>>>> strange to me to introduce yet another language into the GlusterFS
>>>> code base.  Doing this will make things less cohesive, harder to
>>>> test, make it more difficult for contributors to understand the code
>>>> base and improve their coding skills to be effective contributors.
>>>> I'm a bit concerned we are setting a precedent that development will
>>>> switch to the new flavor of the day.  If a decision has been made to
>>>> shift away from Python for the portions of GlusterFS where
>>>> performance isn't a concern, will the portions currently written in
>>>> Python be re-written as well?  I also question the wisdom of a
>>>> language will a shallow developer pool, and a less development
>>>> process (somewhat of an ironic choice IMHO).
>>> One of our aims for GlusterD-2.0 was to switch to a higher level
>>> language.
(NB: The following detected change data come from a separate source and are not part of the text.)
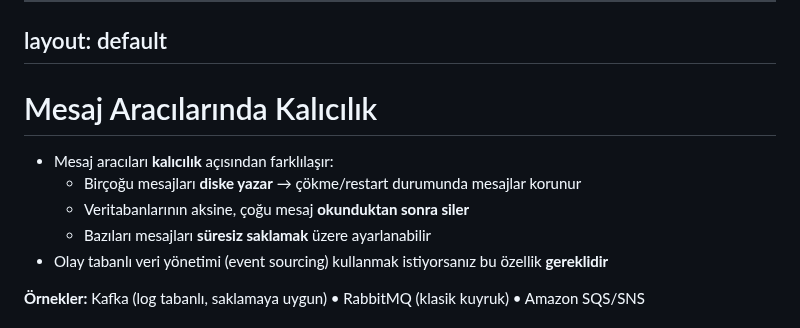
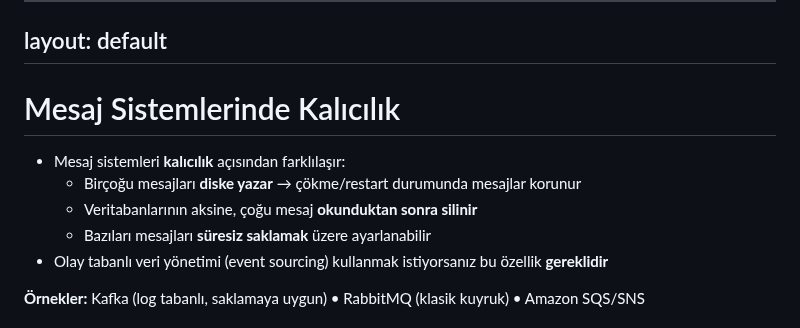
Before and after one commit to gorkembalcisoy/book-notes, a Markdown page: slides/05-encoding-evolution.md, the part around the change. GitHub-like rendering.

Commit message:
Fix typos in encoding evolution slide

```diff
--- a/slides/05-encoding-evolution.md
+++ b/slides/05-encoding-evolution.md
@@ -337,11 +337,11 @@ layout: default
 layout: default
 ---
 
-# Mesaj Aracılarında Kalıcılık
+# Mesaj Sistemlerinde Kalıcılık
 
-- Mesaj aracıları **kalıcılık** açısından farklılaşır:
+- Mesaj sistemleri **kalıcılık** açısından farklılaşır:
   - Birçoğu mesajları **diske yazar** → çökme/restart durumunda mesajlar korunur
-  - Veritabanlarının aksine, çoğu mesaj **okunduktan sonra siler**
+  - Veritabanlarının aksine, çoğu mesaj **okunduktan sonra silinir**
   - Bazıları mesajları **süresiz saklamak** üzere ayarlanabilir
 - Olay tabanlı veri yönetimi (event sourcing) kullanmak istiyorsanız bu özellik **gereklidir**
 
```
While C is good for solving lower level performance critical
>>> problems, it isn't best suited for the kind of management tasks we
>>> want GlusterD to focus on. The choice of Go over Python as the higher
>>> level language, was mainly driven by the following
>>> - Go is easier to a hang of for a developer coming from a C
>>> background. IMO for a developer new to both Go and Python, it's easier
>>> to start producing working code in Go. The structure and syntax of the
>>> language and the related tools make it easier.
>>> - Go has built into the language support (think goroutines, channels)
>>> for easily implementing the concurrency patterns that we have in the
>>> current GlusterD codebase. This makes it easier for us think about
>>> newer designs based on our understanding of the existing
>>> implementation.
>>> - We have concerns about the concurrency and threading capabilities of
>>> Python. We have faced a lot of problems with doing concurrency and
>>> threading in GlusterD (though this is mostly down to bad design).
>>> Python has known issues with threading, which doesn't give us
>>> confidence as python novices.
>>> - Go has a pretty good standard library (possibly the best standard
>>> library), which provides us with almost everything required. This
>>> reduces the number of dependencies that we pull in.
>>> That's not to say Go doesn't have it's drawbacks. The major drawback
>>> that I see currently with Go is that it doesn't have a way to do
>>> plugins (dynamically load and execute binaries). But there have been
>>> recent developments in this area. Go 1.5 landed support for building
>>> Go packages as dynamic libraries. There is design ready to support
>>> runtime loadability (plugins) ready, which is targeted for inclusion
>>> in Go 1.6. As Go follows a 6 month release cycle, 1.6 is scheduled for
>>> a Feb 2016 release, we need not wait too long for this to land. In the
>>> meantime, we plan to build up the rest of the infrastructure required.
>> [AVRA]: There are other components like snapshot, geo-rep management
>> which are closely tied with the glusterd code base today. In order to
>> scale glusterd we have to change the current design and most of these
>> components might have to re-write some parts of it, to play well with
>> the new glusterd. This is completely acceptable, as it brings along
>> solution to a lot of pain points these components have been suffering from.
>> But we also have to look at the developer base currently contributing to
>> these components too. Most of the snapshot and geo-rep code base (going
>> with these examples as I myself have contributed code in them), is
>> written in C and python, and the developers contributing to the same are
>> well versed in those languages. For them to be expected to pick up a new
>> language, and re-writing the components in that language, might be a bit
>> far fetched. I would assume, glusterd would be providing an interface,
>> for other components to interact with it, without enforcing the choice
>> of language. And if so, would such an interface have any impact on the
>> design or performance of these components.
> We are not restricting ourselves to a specific language as far as
> features pluggability is concerned and that's the end goal of it.  The
> overall idea is to come up with a framework where each features
> (independent of language) can be plugged in dynamically.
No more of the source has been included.